Over the years, Charlie and I have observed many accounting-based frauds of staggering size. Few of the perpetrators have been punished; many have not even been censured. It has been far safer to steal large sums with a pen than small sums with a gun.
Take to heart what Buffett is saying in this quote – it applies here.
What’s even crazier about this whole situation is that I think the majority of people who perpetuate this lie have no idea they’re doing anything wrong!
The calculations ignoring compound annual growth rate are so embedded into the corporate culture that even advisors, financial planners, investment advisers, and other financial professionals spout off the numbers without questioning their validity.
I can’t say they are being deliberately dishonest, but I can say that most are ignorant of the facts, although I’m not sure which is worse.
My advice is to do the math or work with someone that can competently show you the math. And then…ask lots of questions.
Only then can you be confident that you’ve made a wise decision.
If you have questions about whether or not we could you protect your retirement savings from this legalized shell game, you owe it to yourself to take the next step.
With that said, I would like to invite you to arrange a no pressure whatsoever conversation.
This is a casual conversation conducted over the phone where we get to know a little about you, where you are in life, and what your trying to achieve. Don’t worry – it will NOT be a long, drawn-out pry session. It typically takes no more than 20 minutes.
From this brief conversation, we will have an idea of whether we can help you achieve your life dreams, and you will have a better idea of who we are and what we’re all about. Then, we’ll spend our time crunching the numbers for you, email them to you, and answer any questions you might have.
After that, if you feel we are good fit, we will work to design a strategy to help you keep what you’ve earned protected from the market and from the greasy hands of Uncle Sam.

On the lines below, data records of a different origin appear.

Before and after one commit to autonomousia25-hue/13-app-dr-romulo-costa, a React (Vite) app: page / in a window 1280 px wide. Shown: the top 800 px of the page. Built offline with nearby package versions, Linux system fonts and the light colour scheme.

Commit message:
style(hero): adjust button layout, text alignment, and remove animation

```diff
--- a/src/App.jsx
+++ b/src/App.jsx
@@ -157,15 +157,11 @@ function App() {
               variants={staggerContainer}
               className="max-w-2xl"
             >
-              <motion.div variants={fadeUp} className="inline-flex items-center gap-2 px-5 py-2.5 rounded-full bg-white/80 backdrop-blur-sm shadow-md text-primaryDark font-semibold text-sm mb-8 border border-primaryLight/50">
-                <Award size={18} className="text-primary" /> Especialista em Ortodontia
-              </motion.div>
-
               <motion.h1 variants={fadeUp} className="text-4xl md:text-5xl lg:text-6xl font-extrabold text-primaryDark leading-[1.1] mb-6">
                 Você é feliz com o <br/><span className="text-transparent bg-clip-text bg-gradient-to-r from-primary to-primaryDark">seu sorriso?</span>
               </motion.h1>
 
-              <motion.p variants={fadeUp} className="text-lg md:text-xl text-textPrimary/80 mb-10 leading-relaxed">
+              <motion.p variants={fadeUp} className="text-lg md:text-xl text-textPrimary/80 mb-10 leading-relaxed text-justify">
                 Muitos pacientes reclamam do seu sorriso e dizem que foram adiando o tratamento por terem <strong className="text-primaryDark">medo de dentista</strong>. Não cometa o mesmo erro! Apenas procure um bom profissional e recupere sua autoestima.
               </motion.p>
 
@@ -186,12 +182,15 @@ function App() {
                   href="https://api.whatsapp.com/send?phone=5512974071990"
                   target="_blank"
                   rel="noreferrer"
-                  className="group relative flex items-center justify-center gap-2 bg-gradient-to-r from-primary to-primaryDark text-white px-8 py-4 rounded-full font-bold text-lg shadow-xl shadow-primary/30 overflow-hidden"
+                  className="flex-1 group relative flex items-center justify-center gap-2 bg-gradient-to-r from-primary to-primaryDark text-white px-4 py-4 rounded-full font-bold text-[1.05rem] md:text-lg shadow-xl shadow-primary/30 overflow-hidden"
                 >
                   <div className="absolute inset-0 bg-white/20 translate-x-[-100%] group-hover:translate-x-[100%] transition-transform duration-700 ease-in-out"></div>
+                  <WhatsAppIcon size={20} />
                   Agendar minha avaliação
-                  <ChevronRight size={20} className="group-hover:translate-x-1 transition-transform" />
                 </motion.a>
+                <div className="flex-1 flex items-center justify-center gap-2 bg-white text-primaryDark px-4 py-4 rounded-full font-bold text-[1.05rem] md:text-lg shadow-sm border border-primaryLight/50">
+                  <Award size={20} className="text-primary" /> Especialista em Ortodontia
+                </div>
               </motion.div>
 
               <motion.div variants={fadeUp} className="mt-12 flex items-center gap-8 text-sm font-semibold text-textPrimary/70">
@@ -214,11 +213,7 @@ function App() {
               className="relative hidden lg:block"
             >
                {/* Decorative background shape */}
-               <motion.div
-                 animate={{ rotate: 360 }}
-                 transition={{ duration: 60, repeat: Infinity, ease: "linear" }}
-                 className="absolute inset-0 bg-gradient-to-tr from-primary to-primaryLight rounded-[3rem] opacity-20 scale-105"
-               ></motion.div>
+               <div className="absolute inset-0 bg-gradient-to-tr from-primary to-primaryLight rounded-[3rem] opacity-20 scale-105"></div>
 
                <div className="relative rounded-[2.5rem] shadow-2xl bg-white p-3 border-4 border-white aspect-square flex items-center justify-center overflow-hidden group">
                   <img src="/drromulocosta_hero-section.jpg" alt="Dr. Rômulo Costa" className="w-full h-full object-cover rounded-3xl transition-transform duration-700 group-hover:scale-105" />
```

The decision is totally up to you.
Here’s that link once more to book some time on our calendar.